What is expected.
Give a verbatim quotation of every record.

Recorded data.
━━━━
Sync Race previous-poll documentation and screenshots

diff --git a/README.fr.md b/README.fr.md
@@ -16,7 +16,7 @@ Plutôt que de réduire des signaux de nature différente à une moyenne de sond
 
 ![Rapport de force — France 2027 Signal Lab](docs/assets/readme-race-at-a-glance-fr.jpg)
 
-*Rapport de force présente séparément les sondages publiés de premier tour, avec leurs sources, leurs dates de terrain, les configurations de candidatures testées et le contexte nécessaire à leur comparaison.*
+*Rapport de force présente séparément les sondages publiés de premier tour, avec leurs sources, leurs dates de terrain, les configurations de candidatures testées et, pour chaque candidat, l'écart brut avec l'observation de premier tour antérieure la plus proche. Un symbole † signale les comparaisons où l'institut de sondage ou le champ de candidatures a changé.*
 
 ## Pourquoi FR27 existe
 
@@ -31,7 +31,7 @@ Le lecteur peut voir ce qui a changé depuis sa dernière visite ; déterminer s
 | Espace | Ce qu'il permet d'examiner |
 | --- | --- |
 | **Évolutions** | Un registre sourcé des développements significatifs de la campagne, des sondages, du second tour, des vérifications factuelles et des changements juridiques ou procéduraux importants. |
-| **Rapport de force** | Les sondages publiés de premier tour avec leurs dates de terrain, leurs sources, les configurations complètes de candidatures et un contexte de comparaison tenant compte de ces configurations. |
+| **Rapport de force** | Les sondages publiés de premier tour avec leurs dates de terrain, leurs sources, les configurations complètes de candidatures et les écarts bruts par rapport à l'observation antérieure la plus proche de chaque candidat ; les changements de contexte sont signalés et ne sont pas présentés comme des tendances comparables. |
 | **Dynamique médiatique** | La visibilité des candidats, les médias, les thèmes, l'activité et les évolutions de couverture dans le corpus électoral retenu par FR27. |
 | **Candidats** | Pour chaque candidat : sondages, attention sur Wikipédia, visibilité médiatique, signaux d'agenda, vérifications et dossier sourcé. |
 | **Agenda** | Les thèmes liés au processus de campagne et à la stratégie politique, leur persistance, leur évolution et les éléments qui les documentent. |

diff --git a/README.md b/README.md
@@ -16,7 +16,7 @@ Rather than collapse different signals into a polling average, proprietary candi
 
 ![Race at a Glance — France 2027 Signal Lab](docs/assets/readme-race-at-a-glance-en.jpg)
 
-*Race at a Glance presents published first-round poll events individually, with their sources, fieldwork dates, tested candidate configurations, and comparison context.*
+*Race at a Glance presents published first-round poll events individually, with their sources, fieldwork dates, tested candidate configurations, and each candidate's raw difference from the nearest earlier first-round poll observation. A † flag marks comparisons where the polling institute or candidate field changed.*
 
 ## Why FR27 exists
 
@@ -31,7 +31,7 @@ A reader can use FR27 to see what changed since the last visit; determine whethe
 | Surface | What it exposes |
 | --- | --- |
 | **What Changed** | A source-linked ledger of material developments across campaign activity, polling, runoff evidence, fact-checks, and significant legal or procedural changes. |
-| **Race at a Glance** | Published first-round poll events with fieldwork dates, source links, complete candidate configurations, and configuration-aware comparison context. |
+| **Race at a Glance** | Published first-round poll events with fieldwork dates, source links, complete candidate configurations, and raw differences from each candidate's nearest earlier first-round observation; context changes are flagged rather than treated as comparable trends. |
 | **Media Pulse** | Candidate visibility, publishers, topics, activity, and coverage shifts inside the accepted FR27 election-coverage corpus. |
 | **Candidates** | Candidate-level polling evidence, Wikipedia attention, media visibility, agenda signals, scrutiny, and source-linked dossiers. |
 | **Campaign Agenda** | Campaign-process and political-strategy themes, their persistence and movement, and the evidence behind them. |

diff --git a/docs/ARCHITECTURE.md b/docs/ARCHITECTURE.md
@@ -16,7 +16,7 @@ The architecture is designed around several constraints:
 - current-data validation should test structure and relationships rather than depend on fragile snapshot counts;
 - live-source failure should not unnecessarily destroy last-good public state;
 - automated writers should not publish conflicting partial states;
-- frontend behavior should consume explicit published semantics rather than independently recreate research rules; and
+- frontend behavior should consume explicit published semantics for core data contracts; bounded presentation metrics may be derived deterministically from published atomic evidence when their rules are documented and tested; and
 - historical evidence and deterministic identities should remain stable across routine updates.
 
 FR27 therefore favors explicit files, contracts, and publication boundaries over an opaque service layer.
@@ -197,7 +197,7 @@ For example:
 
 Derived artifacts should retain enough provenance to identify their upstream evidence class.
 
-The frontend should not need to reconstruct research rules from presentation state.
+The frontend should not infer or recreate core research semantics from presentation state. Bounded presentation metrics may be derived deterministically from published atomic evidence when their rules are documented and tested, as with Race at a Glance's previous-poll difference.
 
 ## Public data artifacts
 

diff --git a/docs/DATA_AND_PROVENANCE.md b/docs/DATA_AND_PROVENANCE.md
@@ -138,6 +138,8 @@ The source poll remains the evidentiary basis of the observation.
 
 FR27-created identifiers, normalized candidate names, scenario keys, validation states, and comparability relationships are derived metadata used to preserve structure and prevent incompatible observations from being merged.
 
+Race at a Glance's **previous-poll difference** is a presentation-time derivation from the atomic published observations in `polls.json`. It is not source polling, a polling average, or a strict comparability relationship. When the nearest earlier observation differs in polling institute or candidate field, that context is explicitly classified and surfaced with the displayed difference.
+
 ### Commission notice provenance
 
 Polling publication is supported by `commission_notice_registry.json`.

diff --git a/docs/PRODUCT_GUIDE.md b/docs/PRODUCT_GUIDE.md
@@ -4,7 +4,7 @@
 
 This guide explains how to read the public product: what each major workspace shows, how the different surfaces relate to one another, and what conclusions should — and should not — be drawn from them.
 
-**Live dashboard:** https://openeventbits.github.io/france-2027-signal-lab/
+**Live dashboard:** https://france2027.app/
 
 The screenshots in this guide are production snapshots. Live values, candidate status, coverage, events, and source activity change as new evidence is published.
━━━━
Your solution.
Sync Race previous-poll documentation and screenshots

diff --git a/README.fr.md b/README.fr.md
@@ -16,7 +16,7 @@ Plutôt que de réduire des signaux de nature différente à une moyenne de sond
 
 ![Rapport de force — France 2027 Signal Lab](docs/assets/readme-race-at-a-glance-fr.jpg)
 
-*Rapport de force présente séparément les sondages publiés de premier tour, avec leurs sources, leurs dates de terrain, les configurations de candidatures testées et le contexte nécessaire à leur comparaison.*
+*Rapport de force présente séparément les sondages publiés de premier tour, avec leurs sources, leurs dates de terrain, les configurations de candidatures testées et, pour chaque candidat, l'écart brut avec l'observation de premier tour antérieure la plus proche. Un symbole † signale les comparaisons où l'institut de sondage ou le champ de candidatures a changé.*
 
 ## Pourquoi FR27 existe
 
@@ -31,7 +31,7 @@ Le lecteur peut voir ce qui a changé depuis sa dernière visite ; déterminer s
 | Espace | Ce qu'il permet d'examiner |
 | --- | --- |
 | **Évolutions** | Un registre sourcé des développements significatifs de la campagne, des sondages, du second tour, des vérifications factuelles et des changements juridiques ou procéduraux importants. |
-| **Rapport de force** | Les sondages publiés de premier tour avec leurs dates de terrain, leurs sources, les configurations complètes de candidatures et un contexte de comparaison tenant compte de ces configurations. |
+| **Rapport de force** | Les sondages publiés de premier tour avec leurs dates de terrain, leurs sources, les configurations complètes de candidatures et les écarts bruts par rapport à l'observation antérieure la plus proche de chaque candidat ; les changements de contexte sont signalés et ne sont pas présentés comme des tendances comparables. |
 | **Dynamique médiatique** | La visibilité des candidats, les médias, les thèmes, l'activité et les évolutions de couverture dans le corpus électoral retenu par FR27. |
 | **Candidats** | Pour chaque candidat : sondages, attention sur Wikipédia, visibilité médiatique, signaux d'agenda, vérifications et dossier sourcé. |
 | **Agenda** | Les thèmes liés au processus de campagne et à la stratégie politique, leur persistance, leur évolution et les éléments qui les documentent. |

diff --git a/README.md b/README.md
@@ -16,7 +16,7 @@ Rather than collapse different signals into a polling average, proprietary candi
 
 ![Race at a Glance — France 2027 Signal Lab](docs/assets/readme-race-at-a-glance-en.jpg)
 
-*Race at a Glance presents published first-round poll events individually, with their sources, fieldwork dates, tested candidate configurations, and comparison context.*
+*Race at a Glance presents published first-round poll events individually, with their sources, fieldwork dates, tested candidate configurations, and each candidate's raw difference from the nearest earlier first-round poll observation. A † flag marks comparisons where the polling institute or candidate field changed.*
 
 ## Why FR27 exists
 
@@ -31,7 +31,7 @@ A reader can use FR27 to see what changed since the last visit; determine whethe
 | Surface | What it exposes |
 | --- | --- |
 | **What Changed** | A source-linked ledger of material developments across campaign activity, polling, runoff evidence, fact-checks, and significant legal or procedural changes. |
-| **Race at a Glance** | Published first-round poll events with fieldwork dates, source links, complete candidate configurations, and configuration-aware comparison context. |
+| **Race at a Glance** | Published first-round poll events with fieldwork dates, source links, complete candidate configurations, and raw differences from each candidate's nearest earlier first-round observation; context changes are flagged rather than treated as comparable trends. |
 | **Media Pulse** | Candidate visibility, publishers, topics, activity, and coverage shifts inside the accepted FR27 election-coverage corpus. |
 | **Candidates** | Candidate-level polling evidence, Wikipedia attention, media visibility, agenda signals, scrutiny, and source-linked dossiers. |
 | **Campaign Agenda** | Campaign-process and political-strategy themes, their persistence and movement, and the evidence behind them. |

diff --git a/docs/ARCHITECTURE.md b/docs/ARCHITECTURE.md
@@ -16,7 +16,7 @@ The architecture is designed around several constraints:
 - current-data validation should test structure and relationships rather than depend on fragile snapshot counts;
 - live-source failure should not unnecessarily destroy last-good public state;
 - automated writers should not publish conflicting partial states;
-- frontend behavior should consume explicit published semantics rather than independently recreate research rules; and
+- frontend behavior should consume explicit published semantics for core data contracts; bounded presentation metrics may be derived deterministically from published atomic evidence when their rules are documented and tested; and
 - historical evidence and deterministic identities should remain stable across routine updates.
 
 FR27 therefore favors explicit files, contracts, and publication boundaries over an opaque service layer.
@@ -197,7 +197,7 @@ For example:
 
 Derived artifacts should retain enough provenance to identify their upstream evidence class.
 
-The frontend should not need to reconstruct research rules from presentation state.
+The frontend should not infer or recreate core research semantics from presentation state. Bounded presentation metrics may be derived deterministically from published atomic evidence when their rules are documented and tested, as with Race at a Glance's previous-poll difference.
 
 ## Public data artifacts
 

diff --git a/docs/DATA_AND_PROVENANCE.md b/docs/DATA_AND_PROVENANCE.md
@@ -138,6 +138,8 @@ The source poll remains the evidentiary basis of the observation.
 
 FR27-created identifiers, normalized candidate names, scenario keys, validation states, and comparability relationships are derived metadata used to preserve structure and prevent incompatible observations from being merged.
 
+Race at a Glance's **previous-poll difference** is a presentation-time derivation from the atomic published observations in `polls.json`. It is not source polling, a polling average, or a strict comparability relationship. When the nearest earlier observation differs in polling institute or candidate field, that context is explicitly classified and surfaced with the displayed difference.
+
 ### Commission notice provenance
 
 Polling publication is supported by `commission_notice_registry.json`.

diff --git a/docs/PRODUCT_GUIDE.md b/docs/PRODUCT_GUIDE.md
@@ -4,7 +4,7 @@
 
 This guide explains how to read the public product: what each major workspace shows, how the different surfaces relate to one another, and what conclusions should — and should not — be drawn from them.
 
-**Live dashboard:** https://openeventbits.github.io/france-2027-signal-lab/
+**Live dashboard:** https://france2027.app/
 
 The screenshots in this guide are production snapshots. Live values, candidate status, coverage, events, and source activity change as new evidence is published.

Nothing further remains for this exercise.